» **What is expected**:
Print out each entry without alteration, and keep the pictures out.

» **Given information**:
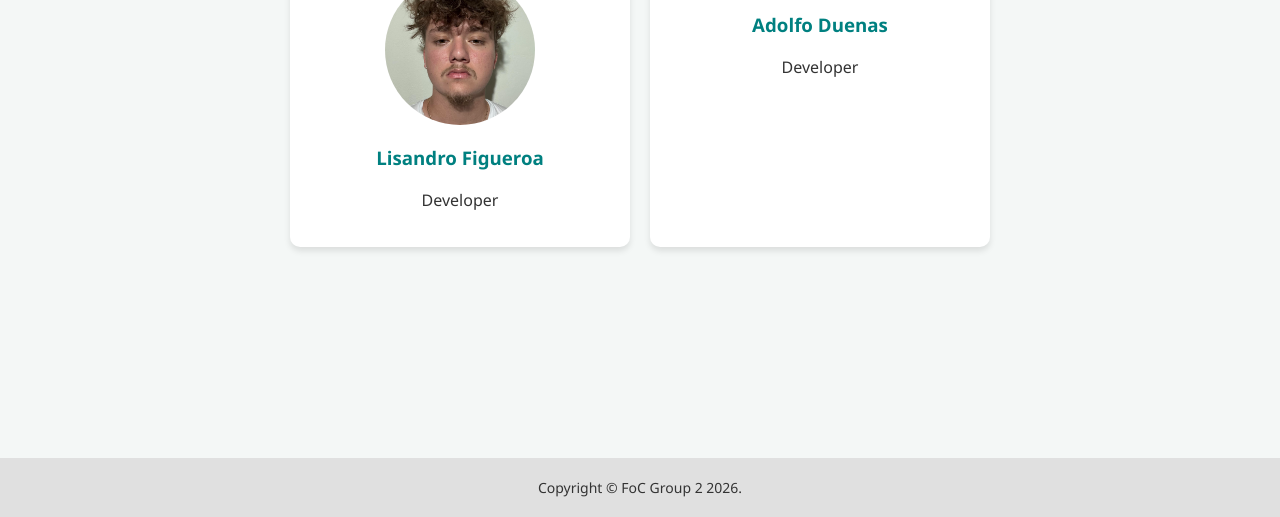
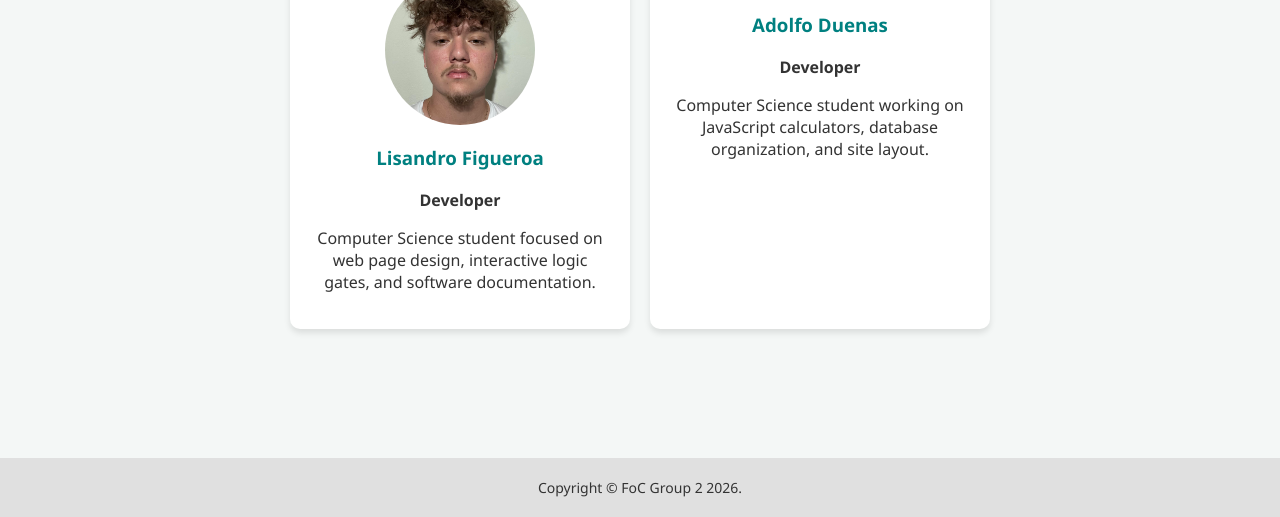
Before and after one commit to 2025162958/Group-FOC, a plain HTML site: page devteam.html in a window 1280 px wide. Shown: the part 283-800 px from the top of the page. Drawn offline with Linux system fonts and the light colour scheme.

Commit message:
Update devteam.html

```diff
--- a/devteam.html
+++ b/devteam.html
@@ -27,12 +27,14 @@
             <div class="card center-text">
                 <img src="lisandro.jpg" alt="Lisandro Figueroa" style="border-radius: 50%; width: 150px; height: 150px; object-fit: cover; margin-bottom: 15px;">
                 <h3>Lisandro Figueroa</h3>
-                <p>Developer</p>
+                <p><strong>Developer</strong></p>
+                <p>Computer Science student focused on web page design, interactive logic gates, and software documentation.</p>
             </div>
             <div class="card center-text">
                 <img src="adolfo.jpg" alt="Adolfo Duenas" style="border-radius: 50%; width: 150px; height: 150px; object-fit: cover; margin-bottom: 15px;">
                 <h3>Adolfo Duenas</h3>
-                <p>Developer</p>
+                <p><strong>Developer</strong></p>
+                <p>Computer Science student working on JavaScript calculators, database organization, and site layout.</p>
             </div>
         </div>
     </main>
```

» **Output**:
Before and after one commit to 2025162958/Group-FOC, a plain HTML site: page devteam.html in a window 1280 px wide. Shown: the part 283-800 px from the top of the page. Drawn offline with Linux system fonts and the light colour scheme.

Commit message:
Update devteam.html

```diff
--- a/devteam.html
+++ b/devteam.html
@@ -27,12 +27,14 @@
             <div class="card center-text">
                 <img src="lisandro.jpg" alt="Lisandro Figueroa" style="border-radius: 50%; width: 150px; height: 150px; object-fit: cover; margin-bottom: 15px;">
                 <h3>Lisandro Figueroa</h3>
-                <p>Developer</p>
+                <p><strong>Developer</strong></p>
+                <p>Computer Science student focused on web page design, interactive logic gates, and software documentation.</p>
             </div>
             <div class="card center-text">
                 <img src="adolfo.jpg" alt="Adolfo Duenas" style="border-radius: 50%; width: 150px; height: 150px; object-fit: cover; margin-bottom: 15px;">
                 <h3>Adolfo Duenas</h3>
-                <p>Developer</p>
+                <p><strong>Developer</strong></p>
+                <p>Computer Science student working on JavaScript calculators, database organization, and site layout.</p>
             </div>
         </div>
     </main>
```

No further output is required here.